───── Material provided ─────

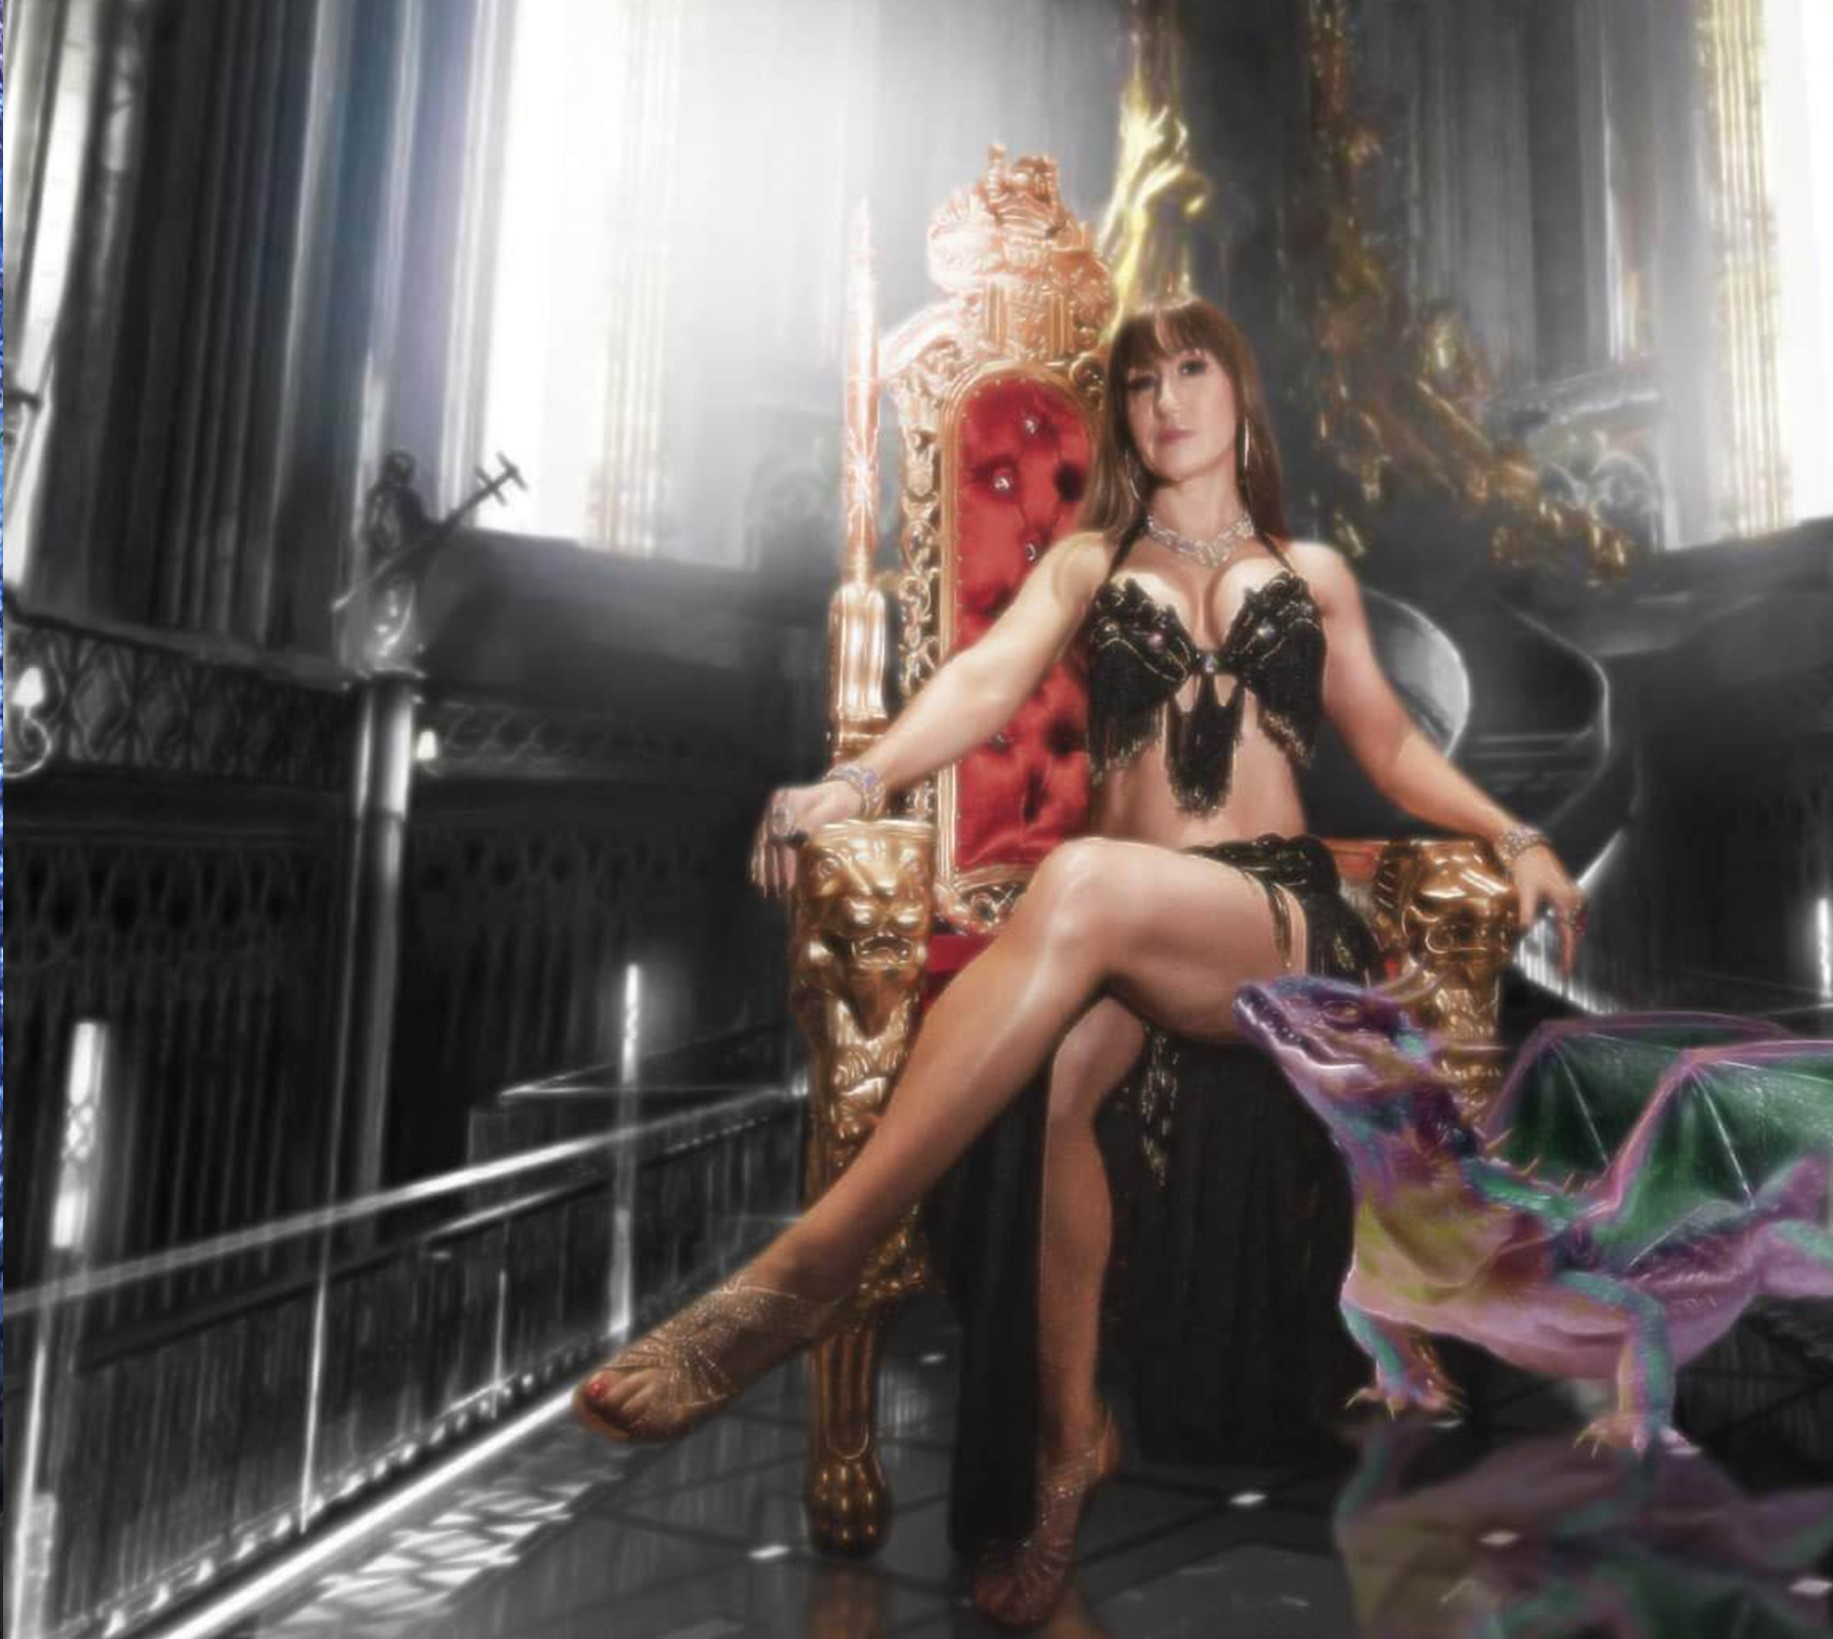
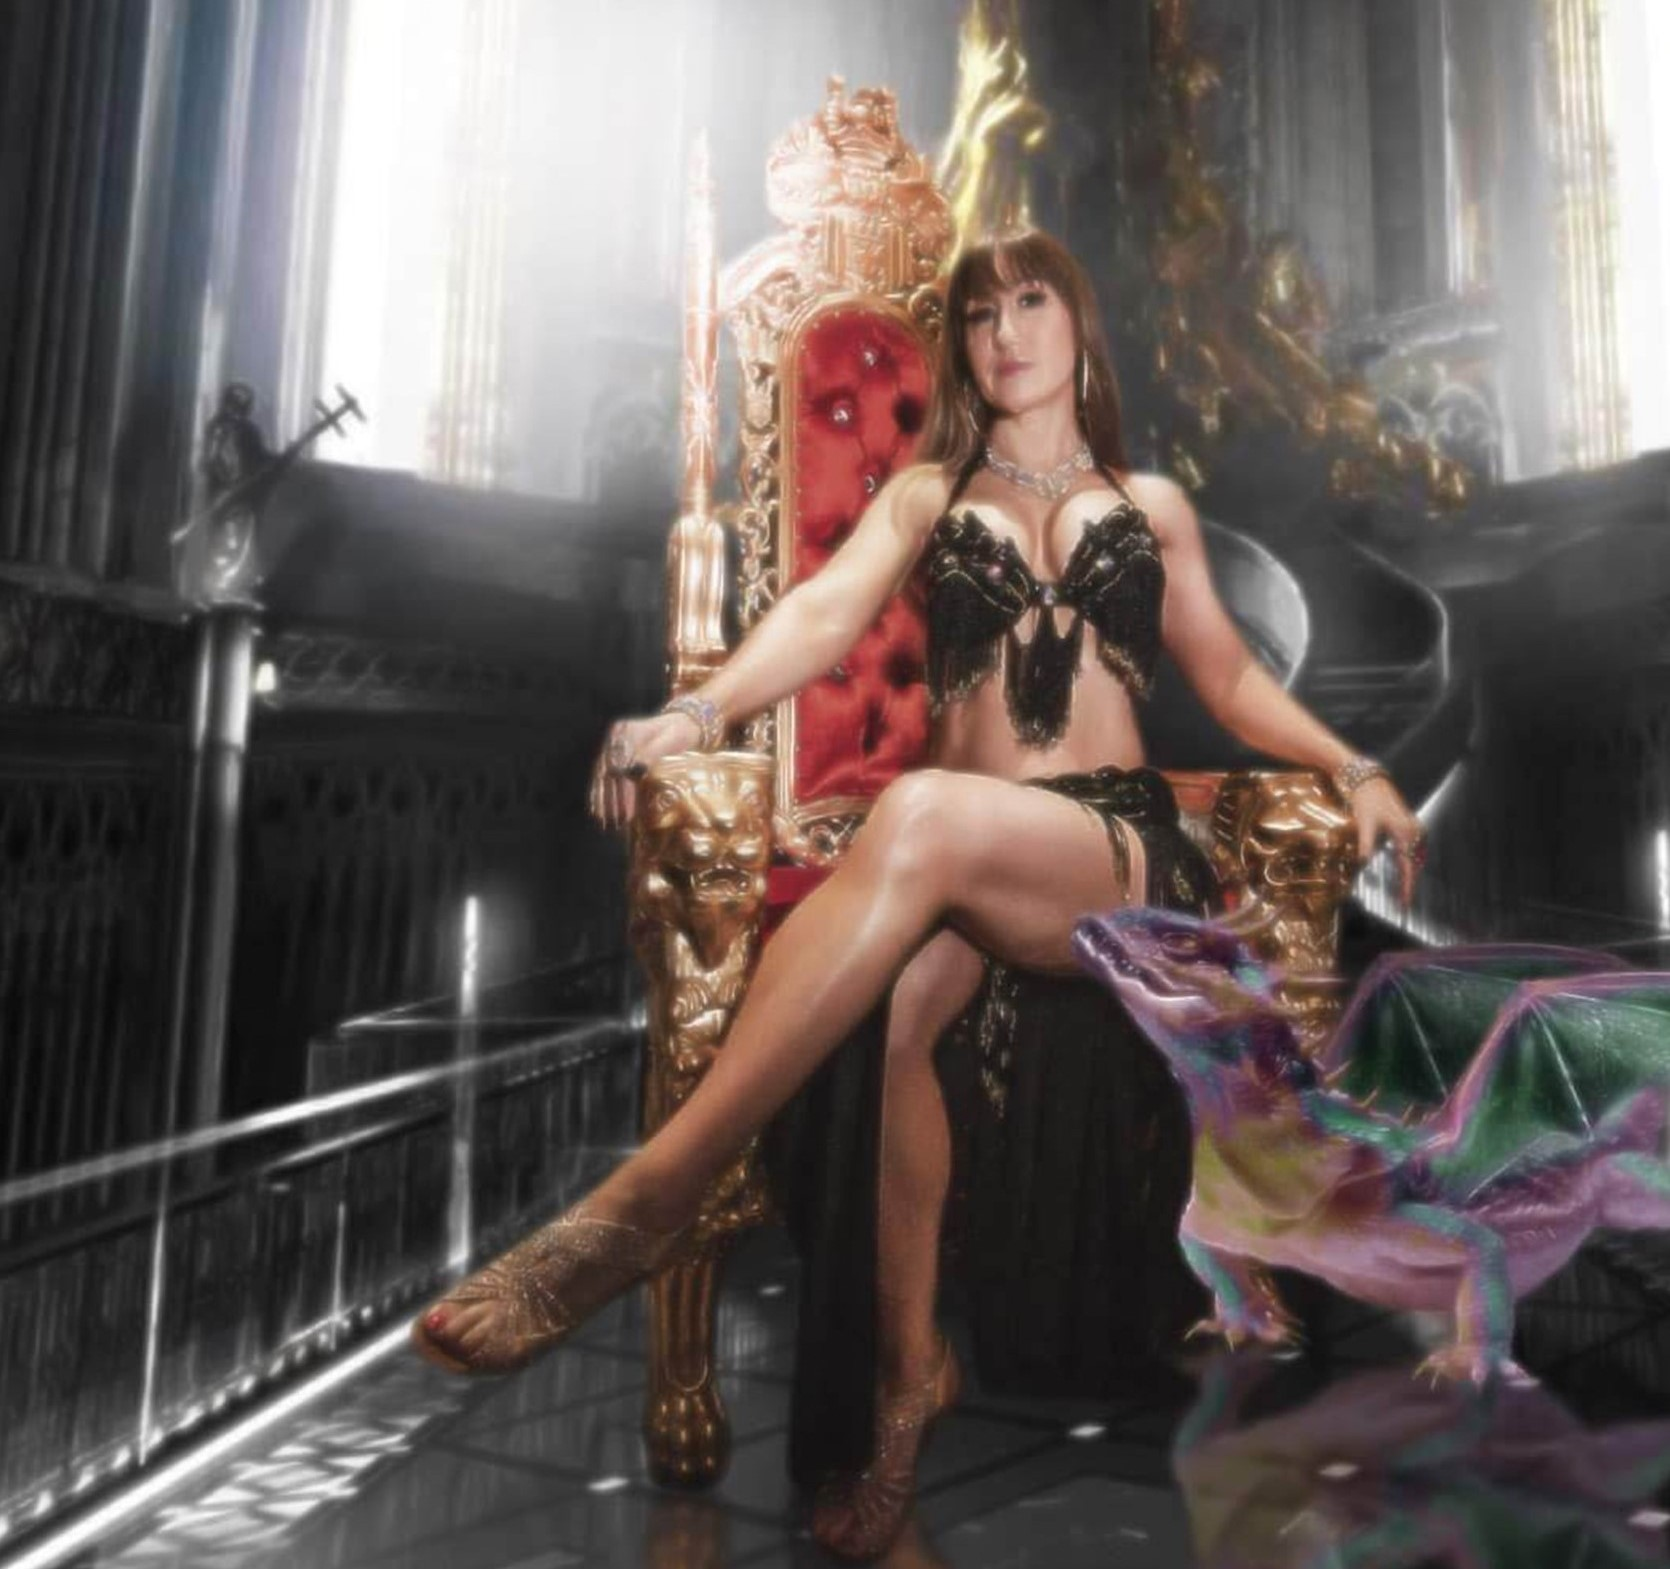
Restored Heather-Hero-2

diff --git a/index.html b/index.html
@@ -46,7 +46,7 @@
 
       <div class="profile">
         <img src="assets/img/heather-avatar.jpg" alt="" class="img-fluid rounded-circle">
-        <h1 class="text-light" style="font-size: 20px;"><a href="index.html">Heather Sarafina Hunt</a></h1>
+        <h1 class="text-light" style="font-size: 20px;"><a href="index.html">Heather "Sarafina" Hunt</a></h1>
         <div class="social-links mt-3 text-center">
           <!-- <a href="#" class="twitter"><i class="bx bxl-twitter"></i></a> -->
           <a href="#" class="facebook"><i class="bx bxl-facebook"></i></a>
@@ -72,7 +72,7 @@
   <!-- ======= Hero Section ======= -->
   <section id="hero" class="d-flex flex-column justify-content-center align-items-center">
     <div class="hero-container" data-aos="fade-in">
-      <h1>Heather Sarafina Hunt</h1>
+      <h1>Heather "Sarafina" Hunt</h1>
       <p><span class="typed" data-typed-items="Bellydancer, Fitness, Cosplay, Model"></span></p>
     </div>
   </section><!-- End Hero -->

diff --git a/assets/css/style.css b/assets/css/style.css
@@ -228,7 +228,7 @@ h6 {
 #hero {
   width: 100%;
   height: 100vh;
-  background: url("../img/Heather-Hero-3.jpg") top center;
+  background: url("../img/Heather-Hero-2.jpg") center center;
   background-size: cover;
 }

─────

**Instructions to follow:** The answer must repeat every record exactly, with all pictures left out.

**Answer to the problem:**
Restored Heather-Hero-2

diff --git a/index.html b/index.html
@@ -46,7 +46,7 @@
 
       <div class="profile">
         <img src="assets/img/heather-avatar.jpg" alt="" class="img-fluid rounded-circle">
-        <h1 class="text-light" style="font-size: 20px;"><a href="index.html">Heather Sarafina Hunt</a></h1>
+        <h1 class="text-light" style="font-size: 20px;"><a href="index.html">Heather "Sarafina" Hunt</a></h1>
         <div class="social-links mt-3 text-center">
           <!-- <a href="#" class="twitter"><i class="bx bxl-twitter"></i></a> -->
           <a href="#" class="facebook"><i class="bx bxl-facebook"></i></a>
@@ -72,7 +72,7 @@
   <!-- ======= Hero Section ======= -->
   <section id="hero" class="d-flex flex-column justify-content-center align-items-center">
     <div class="hero-container" data-aos="fade-in">
-      <h1>Heather Sarafina Hunt</h1>
+      <h1>Heather "Sarafina" Hunt</h1>
       <p><span class="typed" data-typed-items="Bellydancer, Fitness, Cosplay, Model"></span></p>
     </div>
   </section><!-- End Hero -->

diff --git a/assets/css/style.css b/assets/css/style.css
@@ -228,7 +228,7 @@ h6 {
 #hero {
   width: 100%;
   height: 100vh;
-  background: url("../img/Heather-Hero-3.jpg") top center;
+  background: url("../img/Heather-Hero-2.jpg") center center;
   background-size: cover;
 }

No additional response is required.